Ninety-four percent of Finnish pupils aged 10-14 use computers in their spare time on a weekly basis. However, the use of educational technologies in Finnish schools is on average far from adequate in terms of quality and frequency.
Rautiainen said this could be one of the reasons why pupils' liking of their school seems to be quite low in Finland.
"We need to make sure that every teacher in Finland will get the proper pedagogical training to use ICT in all learning. In the current curriculum reform we are going through now, we are going to implement ICT in all subjects and learning. Learning takes place everywhere not just in the classroom," she said.
Sabine Verheyen, a German MEP from the European People's Party, said that there currently is a "stupid" situation in which school teachers have the necessary skills but don't pass them on to children.
They use ICT in their personal lives in a very intensive form, but when they come to school they themselves just fall back into the old tradition systems of teaching.
"We need to use modern technology. Just to say put it back in your bag is not the solution," Verheyen said.
More ICT with less money
The ongoing economic crisis is difficult for most EU countries and challenges schools to do more with less money and resources.
Ciarán Cannon, Irish Minister of State, Department of Education and Skills, said it is a momentous time in education globally, as technology is becoming cheaper, smaller and more accessible.
However, MEP Maria Badia i Cuchet (Socialists and Democrats) of Spain, where the unemployment rate among young people is around 50%, said the focus had to be elsewhere than just on the newest technology.
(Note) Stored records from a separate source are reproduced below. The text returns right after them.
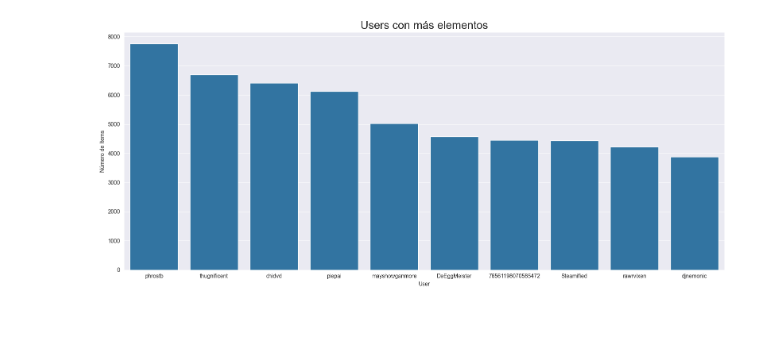
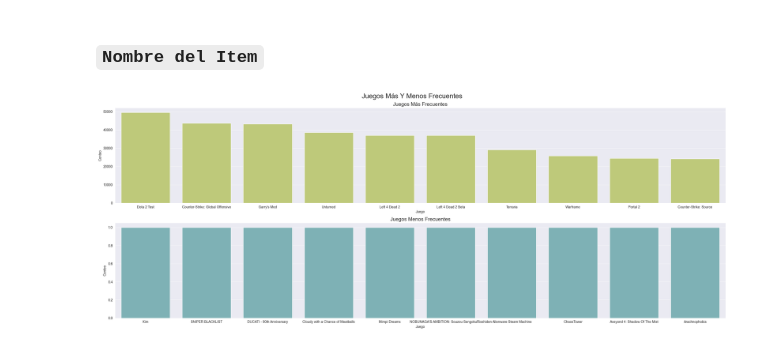
Before and after one commit to RodrigoLopezNunez17/MLOps-PI1, a Jupyter notebook: EDA/user_items.ipynb, the cells around one changed output. Drawn from its saved outputs; the diff is of its cells as text; code cells hidden in the pictures; blank space fills up the shorter version.

```diff
--- a/EDA/user_items.ipynb
+++ b/EDA/user_items.ipynb
@@ -45,14 +90,29 @@ plt.show()
-# %%
-users = user_items[['user_id','items_count']].sort_values(by='items_count',ascending=False)[:10]
-
-plt.figure(figsize=(16,7))
-
-sns.barplot(data=users, x='user_id',y='items_count',)
-
-plt.title("Users con más elementos",fontsize=20)
-plt.ylabel("Número de Items")
-plt.xlabel("User")
-plt.tight_layout()
-plt.show()
-# %% [output]
-[figure, removed]
+# %% [markdown]
+### **`Nombre del Item`**
+# %%
+lis = []
+
+for i in user_items['item_name']:
+    lis.extend(i)
+
+item_name = dict(sorted(dict(Counter(lis)).items(), key=lambda i:i[1], reverse=True))
+
+fig, (ax1,ax2) = plt.subplots(2,1)
+fig.set_figheight(10)
+fig.set_figwidth(26)
+fig.suptitle("Juegos Más Y Menos Frecuentes", fontsize=20)
+
+sns.barplot(x=list(item_name.keys())[:10], y=list(item_name.values())[:10], ax=ax1, color="#C7D66D")
+ax1.set_title("Juegos Más Frecuentes", fontsize=15)
+ax1.set_xlabel("Juego")
+ax1.set_ylabel("Conteo")
+
+sns.barplot(x=list(item_name.keys())[-10:], y=list(item_name.values())[-10:], ax=ax2, color="#75B9BE")
+ax2.set_title("Juegos Menos Frecuentes", fontsize=15)
+ax2.set_ylabel("Conteo")
+ax2.set_xlabel("Juego")
+
+plt.tight_layout()
+plt.show()
+# %% [output]
+[figure, added]
```
Also changed, not shown: parts of 15 cells of this notebook, 2 other files.
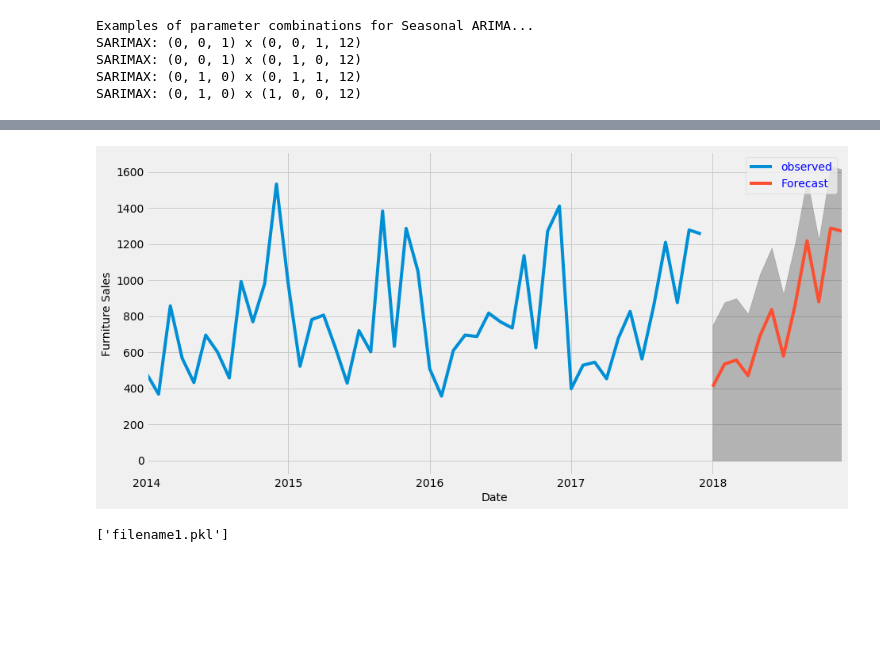
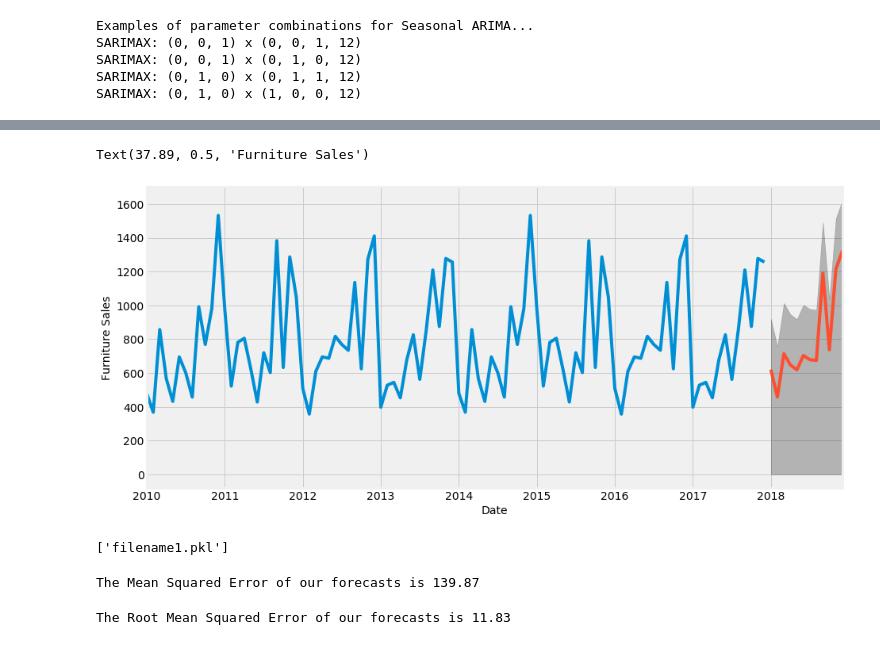
Before and after one commit to Keerthanac95/smart_demand_predictor, a Jupyter notebook: arima.ipynb, the cells around one changed output, grey strips where cells are left out. Drawn from its saved outputs; the diff is of its cells as text; code cells hidden in the pictures; blank space fills up the shorter version.

```diff
--- a/arima.ipynb
+++ b/arima.ipynb
@@ -17,2 +17,7 @@ matplotlib.rcParams['text.color'] = 'b';
 # %%
-df=pd.read_excel(' Superstore.xls')
+df1=pd.read_excel(' Superstore.xls')
+# %%
+df2=pd.read_excel('Super.xls')
+# %%
+df3=[df1,df2]
+df=pd.concat(df3)
@@ -24,5 +57,6 @@ furniture['Order Date'].min(), furniture['Order Date'].max()
 # %%
-cols = ['Row ID', 'Order ID', 'Ship Date', 'Ship Mode', 'Customer ID', 'Customer Name', 'Segment', 'Country', 'City', 'State', 'Postal Code', 'Region', 'Product ID', 'Category', 'Sub-Category', 'Product Name', 'Quantity', 'Discount', 'Profit']
+cols = ['Row ID', 'Order ID', 'Ship Date', 'Ship Mode', 'Customer ID', 'Customer Name', 'Segment', 'Country', 'City', 'State', 'Postal Code', 'Region', 'Product ID', 'Category', 'Sub-Category', 'Product Name',
+        'Discount', 'Profit']
 furniture.drop(cols, axis=1, inplace=True)
 furniture = furniture.sort_values('Order Date')
 furniture.isnull().sum()
@@ -132,17 +207,18 @@ plt.show()
 # %%
 pred_uc = results.get_forecast(steps=12)
 pred_ci = pred_uc.conf_int()
 
 ax = y.plot(label='observed', figsize=(14, 7))
 
-pred_uc.predicted_mean.plot(ax=ax, label='Forecast').get_figure().savefig('s1.png')
+(pred_uc.predicted_mean.plot(ax=ax, label='Forecast')).get_figure().savefig('keer.png')
 ax.fill_between(pred_ci.index,
                 pred_ci.iloc[:, 1], color='k', alpha=.25)
 ax.set_xlabel('Date')
 ax.set_ylabel('Furniture Sales')
-
-plt.legend()
-plt.show()
+# plt.show()
+# fig=plt.figure()
+# fig.savefig('plot.png')
 # %% [output]
+Text(37.89, 0.5, 'Furniture Sales')
-[figure, old version]
+[figure, new version]
 # %%
@@ -161,3 +238,14 @@ from sklearn.externals import joblib
 joblib.dump(results, 'filename1.pkl')
 # %% [output]
 ['filename1.pkl']
+# %%
+y_forecasted = pred.predicted_mean
+y_truth = y['2017-01-01':]
+mse = np.sqrt((y_forecasted - y_truth) ** 2).mean()
+print('The Mean Squared Error of our forecasts is {}'.format(round(mse, 2)))
+# %% [output]
+The Mean Squared Error of our forecasts is 139.87
+# %%
+print('The Root Mean Squared Error of our forecasts is {}'.format(round(np.sqrt(mse), 2)))
+# %% [output]
+The Root Mean Squared Error of our forecasts is 11.83
```
Also changed, not shown: parts of 11 cells of this notebook, 3 other files.
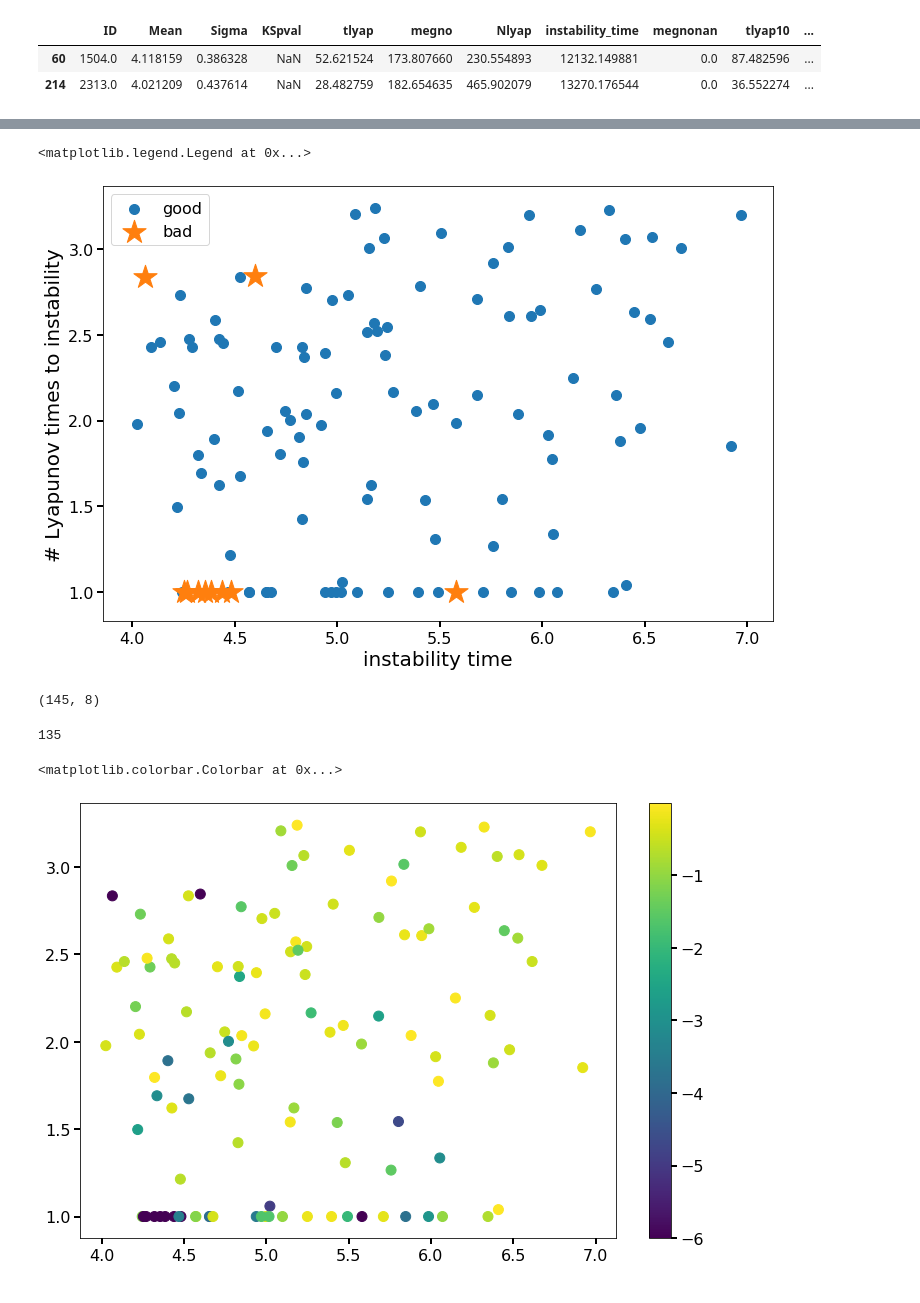
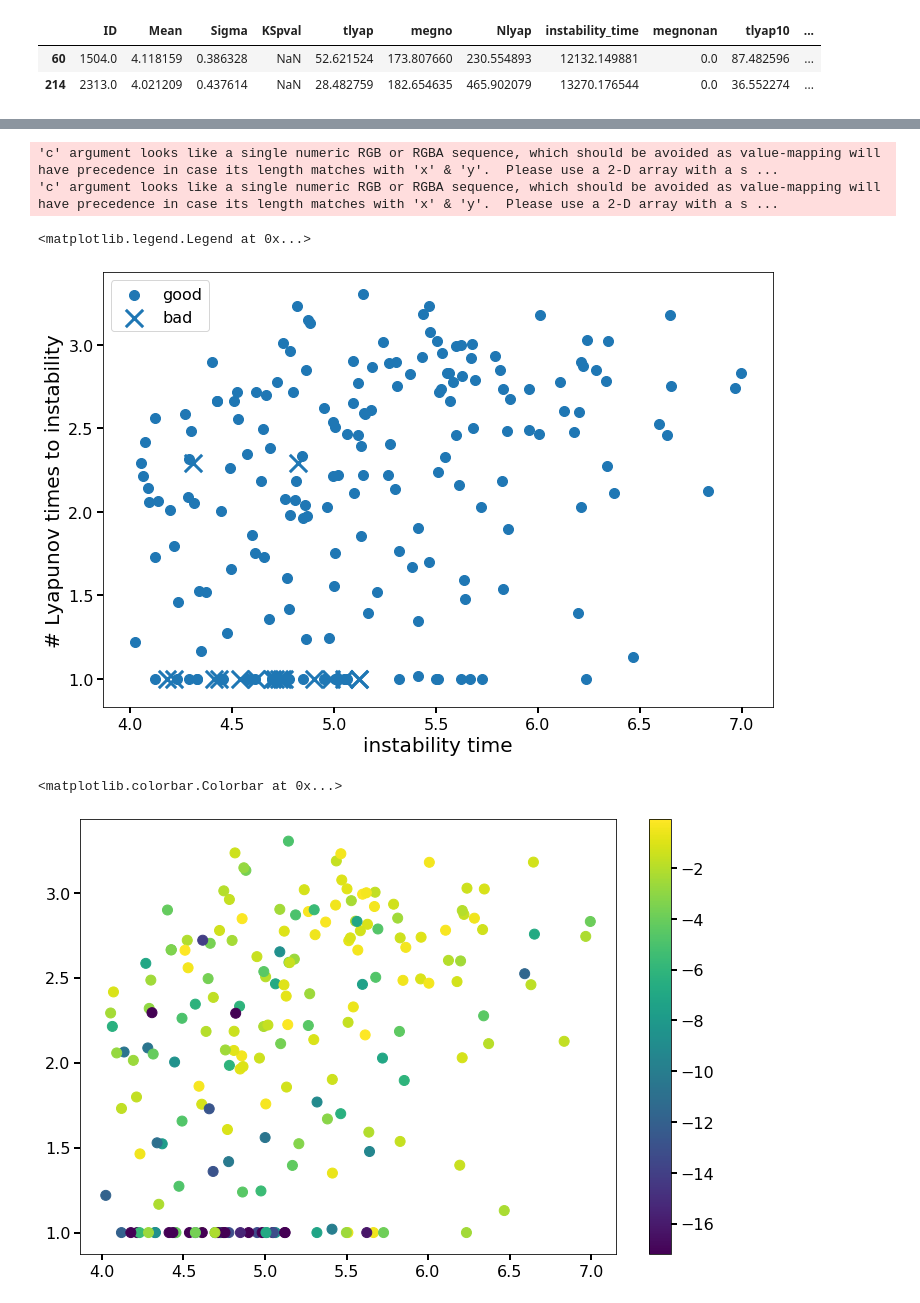
Before and after one commit to Naireen/StabilitySetImage, a Jupyter notebook: Analysis/SeparateExponentialsFromLognormals.ipynb, the cells around one changed output, grey strips where cells are left out. Cells and saved outputs as stored; diff of their text form; code cells hidden in the pictures.

```diff
--- a/Analysis/SeparateExponentialsFromLognormals.ipynb
+++ b/Analysis/SeparateExponentialsFromLognormals.ipynb
@@ -7,8 +7,8 @@ import pandas as pd
 plt.style.use('paper')
 # %%
 csvpath = '../csvs/random/random_features/'
-df = pd.read_csv(csvpath+'random1e7featuressplit.csv', index_col=0)
-df.head()
+dfrand = pd.read_csv(csvpath+'random1e7featuressplit.csv', index_col=0)
+dfrand.head()
 # %% [output]
 |  | ID | Mean | Sigma | KSpval | tlyap | megno | Nlyap | instability_time | megnonan | tlyap10 | ... |
 | 0 | 1007.0 | 5.587629 | 0.464593 | 6.663128e-02 | 40139.135651 | 76.149933 | 4.335908 | 1.740396e+05 | 0.0 | 167.062457 | ... |
@@ -55,0 +31,4 @@ Name: instability_time, dtype: float64
+# %%
+cutoffrand = 6.2e-18 # from instabilitytimehistograms.ipynb
+badrand = (dfrand['KSpval'] < cutoffrand)
+badrand.sum()
@@ -100,26 +115,21 @@ Fraction of bad systems:0.069
 # %%
+cmap = plt.get_cmap("tab10")
 fig, ax = plt.subplots(figsize=(12,8))
-ax.scatter(np.log10(df['instability_time'])[good], np.log10(df['Nlyap10'])[good], marker='o', label='good')
-ax.scatter(np.log10(df['instability_time'])[~good], np.log10(df['Nlyap10'])[~good], marker='*', s=600, label='bad')
+ax.scatter(np.log10(dfrand['instability_time'])[~badrand], np.log10(dfrand['Nlyap10'])[~badrand], c=cmap(0), marker='o', label='good')
+ax.scatter(np.log10(dfrand['instability_time'])[badrand], np.log10(dfrand['Nlyap10'])[badrand], c=cmap(0), marker='x', s=300, label='bad')
 ax.set_xlabel('instability time')
 ax.set_ylabel('# Lyapunov times to instability')
 ax.legend()
 # %% [output]
-<matplotlib.legend.Legend at 0x...>
+'c' argument looks like a single numeric RGB or RGBA sequence, which should be avoided as value-mapping will have precedence in case its length matches with 'x' & 'y'.  Please use a 2-D array with a s ...
+'c' argument looks like a single numeric RGB or RGBA sequence, which should be avoided as value-mapping will have precedence in case its length matches with 'x' & 'y'.  Please use a 2-D array with a s ...
+<matplotlib.legend.Legend at 0x...>
-[figure, old version]
+[figure, new version]
-# %%
-df.shape
-# %% [output]
-(145, 8)
-# %%
-good.sum()
-# %% [output]
-135
 # %%
 fig, ax = plt.subplots(figsize=(12,8))
 cm = plt.cm.get_cmap('RdYlBu')
-cb = ax.scatter(np.log10(df['instability_time']), np.log10(df['Nlyap10']), c=np.log10(df['KSpval']), vmin=-6)
+cb = ax.scatter(np.log10(dfrand['instability_time']), np.log10(dfrand['Nlyap10']), c=np.log10(dfrand['KSpval']), vmin=np.log10(cutoffrand))
 plt.colorbar(cb)
 # %% [output]
 <matplotlib.colorbar.Colorbar at 0x...>
-[figure, old version]
+[figure, new version]
```
Also changed, not shown: parts of 16 cells of this notebook, 1 other file.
"It's true that we need our students to have ICT skills, but this is just a tool. What we have to leave them to learn and to know is creativity," the MEP stressed.
She emphasised that children are extremely creative, but the way schools in Europe are organised, not just in Spain, contribute to undermining this creativity.
"We have to put more emphasis on it. You can have all the tools and skills, but then you don't have anything to say because without thinking it will be useless," Badia i Cuchet said.
The head of the Educational Technology Department of the Cyprus Pedagogical Institute, Anastasia Economou, added that a critical approach is what needs to be taught as no one knows what will be the next new important ICT tool will be.
"Maybe the recession can really give us the opportunity to sit back and see what is really needed," Economou said.